I realize I can send negative when it comes to high fat, low carbohydrate diets. To be honest, I just don’t see the benefit of them, wither in the gym or as a lifestyle. I find them to be very restrictive. I realize part of my bias comes from being a sports dietitian that specializes in the treatment of eating disorders. But I cannot tell you how many athletes have come to me with guilt and anxiety about food that has stemmed from trying restrictive diets such as these. I also worry about their sustainability, which is always my number 1 question when someone comes to me telling me they want to try a new diet (whether it is Paleo, keto, zone, or even a smoothie diet) – my response will always be – is it sustainable? Is this something you can do 7 days a week, 365 days a year? What about holidays? Social functions? Will this diet work for all that life throws at you?

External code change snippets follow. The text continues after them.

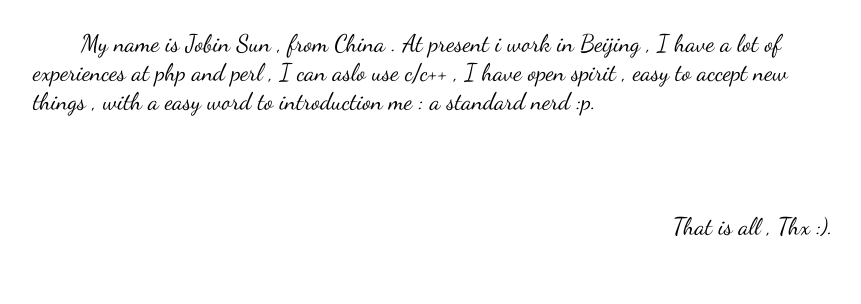
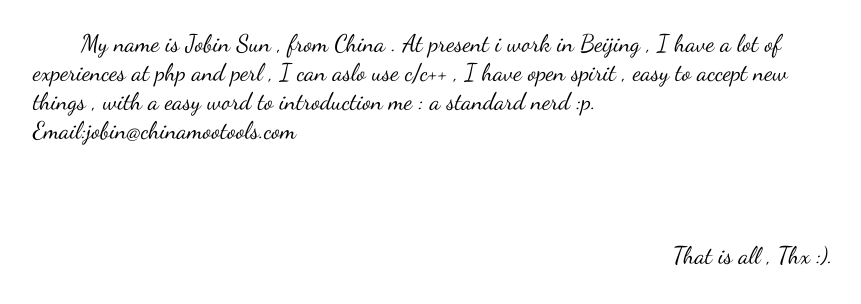
Before and after one commit to jobin-sun/jobin-sun.github.io, a plain HTML site: page index.html in a window 1280 px wide. Shown: the part 92-396 px from the top of the page, without its empty margins (207-1068 px from the left). Drawn offline with Linux system fonts and the light colour scheme.

Commit message:
Update index.html

```diff
--- a/index.html
+++ b/index.html
@@ -11,7 +11,7 @@ body{font-family: 'Dancing Script', cursive;font-size:150%;}
     <div style="width:800px;margin:0 auto">
         <div style="text-align:left;">
         	<h1 style='text-align:center'>ABOUT ME</h1>
-        	<p style="text-indent: 2em;">My name is Jobin Sun , from China . At present i work in Beijing , I have a lot of experiences at php and perl , I can aslo use c/c++ , I have open spirit , easy to accept new things , with a easy word to introduction me : a standard nerd :p.</p>
+        	<p style="text-indent: 2em;">My name is Jobin Sun , from China . At present i work in Beijing , I have a lot of experiences at php and perl , I can aslo use c/c++ , I have open spirit , easy to accept new things , with a easy word to introduction me : a standard nerd :p. <br />Email:jobin@chinamootools.com</p>
             <p style="text-align:right;margin-top:4em;">That is all , Thx :).</p>
 
         </div>
```
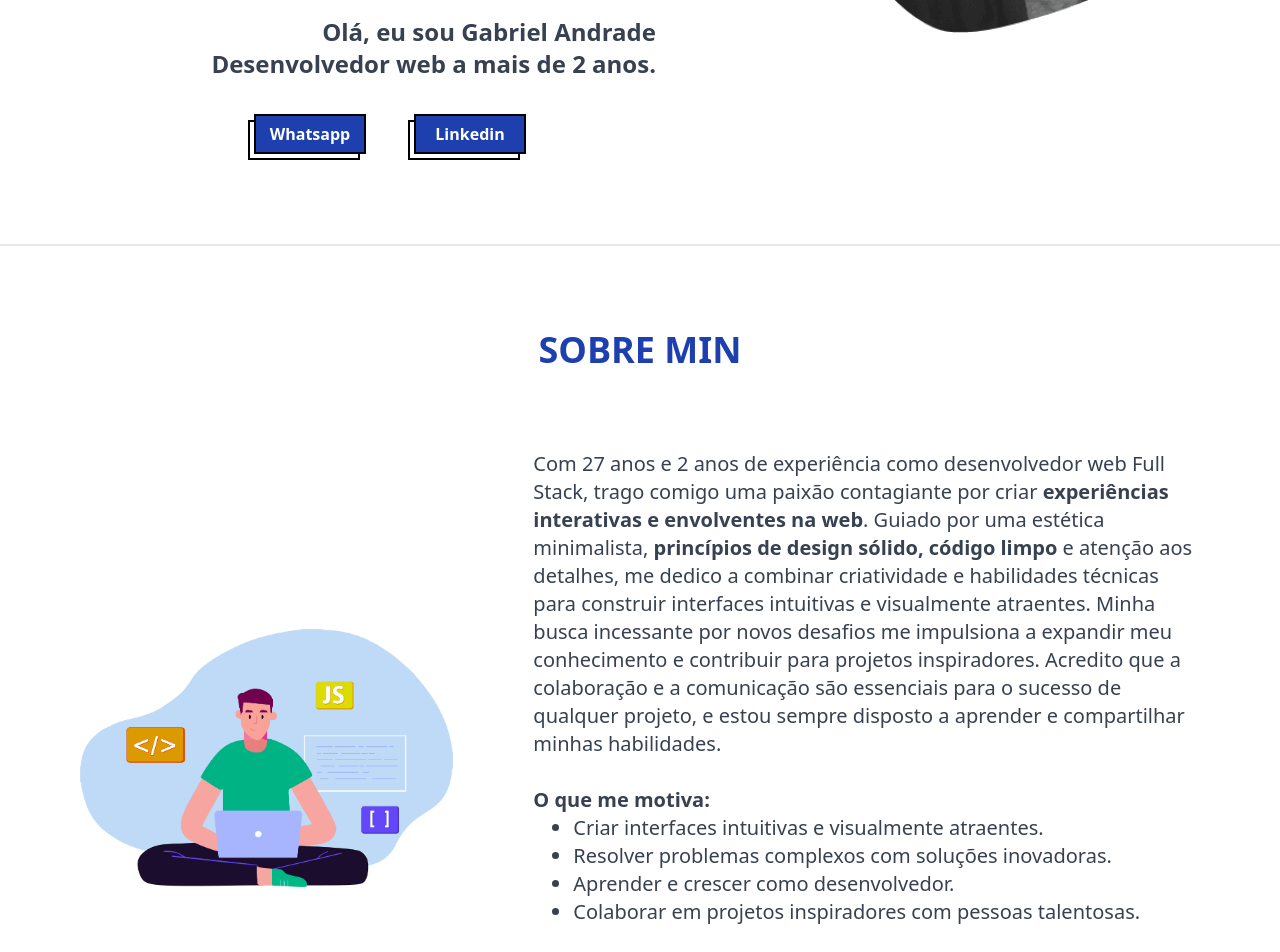
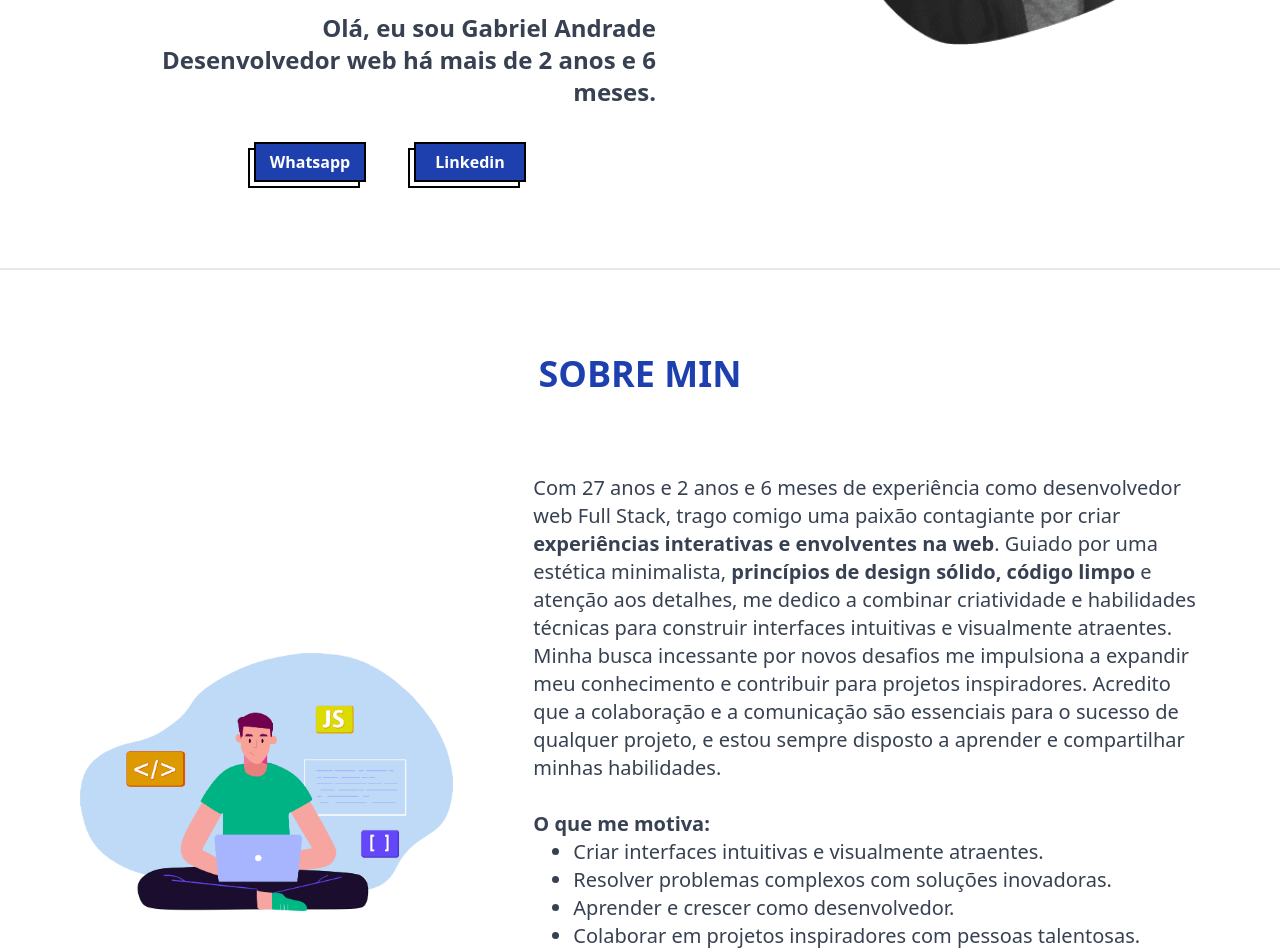
Before and after one commit to MendoncaGabriel/Portfolio, a React (Create React App) app: page / in a window 1280 px wide. Shown: the part 620-1572 px from the top of the page. Built offline with nearby package versions, Linux system fonts and the light colour scheme.

Commit message:
add new UPDATE

```diff
--- a/src/components/Apresentacao.jsx
+++ b/src/components/Apresentacao.jsx
@@ -1,60 +1,70 @@
-import MinhaFoto from '../images/eu.png'
+import React from 'react';
+import MinhaFoto from '../images/eu.png';
+
+//19 de novembro de 2021 - comecei a estudat python no curso em video e nunca mais parei de estudar programação
 
 export default function Apresentacao() {
+    const calculateExperience = (startDate) => {
+        const start = new Date(startDate);
+        const now = new Date();
+
+        let years = now.getFullYear() - start.getFullYear();
+        let months = now.getMonth() - start.getMonth();
+
+        if (months < 0) {
+            years--;
+            months += 12;
+        }
+
+        return { years, months };
+    }
+
+    const experience = calculateExperience('2021-11-09');
+
     return (
-
-        <div class="md:flex items-center justify-around w-full  bg-white  lg:py-20 py-10 min-h-screen" id='apresentacao'>
-            <div class="container md:w-1/2">
-
+        <div className="md:flex items-center justify-around w-full bg-white lg:py-20 py-10 min-h-screen" id='apresentacao'>
+            <div className="container md:w-1/2">
                 <div className='text-blue-800 m-auto ml-5'>
-
-                    <h1 class="impact font-black md:text-8xl  text-4xl ">
-                        Deselvolvedor web
+                    <h1 className="impact font-black md:text-8xl text-4xl">
+                        Desenvolvedor web
                     </h1>
-
-                    <h1 class="impact font-black md:text-9xl  text-5xl ">
+                    <h1 className="impact font-black md:text-9xl text-5xl">
                         FULL STACK
                     </h1>
-
-                    <p class="text-right lg:text-2xl text-lg font-semibold pr-12 text-gray-700 lg:my-10 my-5">
+                    <p className="text-right lg:text-2xl text-lg font-semibold pr-12 text-gray-700 lg:my-10 my-5">
                         Olá, eu sou Gabriel Andrade <br />
-                        Desenvolvedor web a mais de 2 anos.
+                        Desenvolvedor web há mais de {experience.years} anos e {experience.months} meses.
                     </p>
-
                 </div>
-
-                <div class="mt-10 md:w-1/2 m-auto flex justify-around">
-                    <div class="border-black border-2 relative w-28 h-10 scale duration-200 hover:scale-110">
+                <div className="mt-10 md:w-1/2 m-auto flex justify-around">
+                    <div className="border-black border-2 relative w-28 h-10 scale duration-200 hover:scale-110">
                         <a
                             href="https://api.whatsapp.com/send/?phone=5592995238016&text&type=phone_number&app_absent=0"
                             target="_blank"
-                            class="flex items-center justify-center bg-blue-800 font-semibold   border-black border-2 text-white w-28 h-10 absolute -top-2 -right-2 "
+                            className="flex items-center justify-center bg-blue-800 font-semibold border-black border-2 text-white w-28 h-10 absolute -top-2 -right-2"
                         >Whatsapp</a>
                     </div>
-
-                    <div class="border-black border-2 relative w-28 h-10 scale duration-200 hover:scale-110">
+                    <div className="border-black border-2 relative w-28 h-10 scale duration-200 hover:scale-110">
                         <a
                             href="http://www.linkedin.com/in/mendonçagabriel"
                             target="_blank"
-                            class="flex items-center justify-center bg-blue-800 font-semibold   border-black border-2 text-white w-28 h-10 absolute -top-2 -right-2 "
+                            className="flex items-center justify-center bg-blue-800 font-semibold border-black border-2 text-white w-28 h-10 absolute -top-2 -right-2"
                         >Linkedin</a>
                     </div>
                 </div>
             </div>
-
-            {/* <!-- FOTO MOBILE --> */}
+            {/* FOTO MOBILE */}
             <img
                 src={MinhaFoto}
-                alt=" minha foto de perfil"
-                class="md:hidden fperfil h-auto w-auto md:static m-auto mt-5"
+                alt="minha foto de perfil"
+                className="md:hidden fperfil h-auto w-auto md:static m-auto mt-5"
             />
-
-            {/* <!-- FOTO PC --> */}
+            {/* FOTO PC */}
             <img
                 src={MinhaFoto}
-                alt=" minha foto de perfil"
-                class="fperfil hidden md:flex h-auto md:w-auto w-60 lg:w-96  md:static md:right-auto md:bottom-auto absolute bottom-0 right-5"
+                alt="minha foto de perfil"
+                className="fperfil hidden md:flex h-auto md:w-auto w-60 lg:w-96 md:static md:right-auto md:bottom-auto absolute bottom-0 right-5"
             />
         </div>
-    )
+    );
 }
--- a/src/components/SobreMin.jsx
+++ b/src/components/SobreMin.jsx
@@ -1,52 +1,65 @@
-import { useState, useEffect } from "react"
-import VetorIlustrativos from '../images/programador-e-processo-de-codificacao-e-conceito-de-programacao-vetor_272930-2.png'
+import { useState, useEffect } from "react";
+import VetorIlustrativos from '../images/programador-e-processo-de-codificacao-e-conceito-de-programacao-vetor_272930-2.png';
 import Titulo from "./Titulo";
 
-export default function SobreMin(){
-    const [idade, setIdade] = useState(0)
-    const [experiencia, setExperiencia] = useState(0)
+export default function SobreMin() {
+    const [idade, setIdade] = useState(0);
+    const [experiencia, setExperiencia] = useState({ years: 0, months: 0 });
 
     useEffect(() => {
-        setIdade(new Date().getFullYear() - 1997);
-        setExperiencia(new Date().getFullYear() - 2022);
+        const birthYear = 1997;
+        const startYear = 2021;
+        const currentYear = new Date().getFullYear();
+
+        setIdade(currentYear - birthYear);
+        setExperiencia(calculateExperience('2021-11-09'));
     }, []);
 
+    const calculateExperience = (startDate) => {
+        const start = new Date(startDate);
+        const now = new Date();
 
-    return(
+        let years = now.getFullYear() - start.getFullYear();
+        let months = now.getMonth() - start.getMonth();
+
+        if (months < 0) {
+            years--;
+            months += 12;
+        }
+
+        return { years, months };
+    }
+
+    return (
         <>
-            <section class=" p-5 md:p-20 md:pt-5  text-gray-700 min-h-screen flex justify-center items-center" id="sobre" >
-                <div class=" mt-16">
-
+            <section className="p-5 md:p-20 md:pt-5 text-gray-700 min-h-screen flex justify-center items-center" id="sobre">
+                <div className="mt-16">
                     <Titulo text="SOBRE MIN" />
-
-                    <div class="md:flex items-center justify-around md:space-x-20 mt-10">
+                    <div className="md:flex items-center justify-around md:space-x-20 mt-10">
                         <img
-                            class=" md:w-1/3 mb-5 md:mb-0"
+                            className="md:w-1/3 mb-5 md:mb-0"
                             src={VetorIlustrativos}
                             alt="imagem ilustrativa programador e processo de codificacao e conceito de programacao vetor"
                         />
-
-                        <div class="md:text-xl   " >
-                            <p >
-                                Com {idade} anos e {experiencia}  anos de experiência como desenvolvedor web Full Stack, trago comigo uma paixão contagiante por criar <b>experiências interativas e envolventes na web</b>. Guiado por uma estética minimalista, <b>princípios de design sólido, código limpo</b> e atenção aos detalhes, me dedico a combinar criatividade e habilidades técnicas para construir interfaces intuitivas e visualmente atraentes.
+                        <div className="md:text-xl">
+                            <p>
+                                Com {idade} anos e {experiencia.years} anos e {experiencia.months} meses de experiência como desenvolvedor web Full Stack, trago comigo uma paixão contagiante por criar <b>experiências interativas e envolventes na web</b>. Guiado por uma estética minimalista, <b>princípios de design sólido, código limpo</b> e atenção aos detalhes, me dedico a combinar criatividade e habilidades técnicas para construir interfaces intuitivas e visualmente atraentes.
                                 Minha busca incessante por novos desafios me impulsiona a expandir meu conhecimento e contribuir para projetos inspiradores. Acredito que a colaboração e a comunicação são essenciais para o sucesso de qualquer projeto, e estou sempre disposto a aprender e compartilhar minhas habilidades.
                             </p>
                             <br />
                             <h2><b>O que me motiva:</b></h2>
-
-                            <ul class="pl-10">
-                                <li class="list-disc">Criar interfaces intuitivas e visualmente atraentes.</li>
-                                <li class="list-disc">Resolver problemas complexos com soluções inovadoras.</li>
-                                <li class="list-disc">Aprender e crescer como desenvolvedor.</li>
-                                <li class="list-disc">Colaborar em projetos inspiradores com pessoas talentosas.</li>
-                            </ul><br />
-
+                            <ul className="pl-10">
+                                <li className="list-disc">Criar interfaces intuitivas e visualmente atraentes.</li>
+                                <li className="list-disc">Resolver problemas complexos com soluções inovadoras.</li>
+                                <li className="list-disc">Aprender e crescer como desenvolvedor.</li>
+                                <li className="list-disc">Colaborar em projetos inspiradores com pessoas talentosas.</li>
+                            </ul>
+                            <br />
                             <b>Estou sempre buscando novos desafios e oportunidades para aplicar minhas habilidades e conhecimentos.</b> Acredito na <b>colaboração como chave para o sucesso,</b> e estou sempre disposto a aprender e compartilhar ideias com outros desenvolvedores.
                         </div>
                     </div>
-
                 </div>
             </section>
         </>
-    )
+    );
 }
```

If it does, and you know you will not necessary get any stronger, faster, etc., but perhaps you’re motivated to shed a few pounds, then give it a try. I do know some athletes that have cut weight and are very ‘strict’ with their (keto) diet, and they make it work. Of course, be sure to have lots of (sugar-free) breath mints, as your breath will chronically stink. Otherwise, if you’re looking to reduce your body fat, AND get stronger, AND find something that works with family life, holidays, etc. then perhaps a more moderate approach will work (such as the foundation of the Icon nutrition program).
I think for most CrossFit athletes, a moderate carbohydrate, moderate protein, and even moderate fat approach works optimally for health and performance gains. We can always tweak the numbers based upon individual needs (and I do this all of the time with Icon athletes that reach out to me!), and I will always recognize that different approaches work for different individuals.
Here’s the recent review paper that consolidates both the historical research done on high fat diets and the more recent publications. The author (Dr. Louise Burke), by the way, is truly one of the world’s leading sports dietitians, is head of the Australian Institute of Sport, and by no means recommends a high carbohydrate diet for all athletes; rather she believes in customization and periodization. She knows her stuff (and the research) and you will find no one more knowledgeable on the topic. In fact, her husband is a leading researcher/physiologist (John Hawley) and himself is the author of many research studies supporting the increase in fat oxidation and physiological adaptations to high fat diets. Yet he also supports how this should actually translate to sports nutrition recommendations, which is an alignment with what his wife has to say (smart husband ;).
Questions?! Thoughts?! Please check in with me and let me know!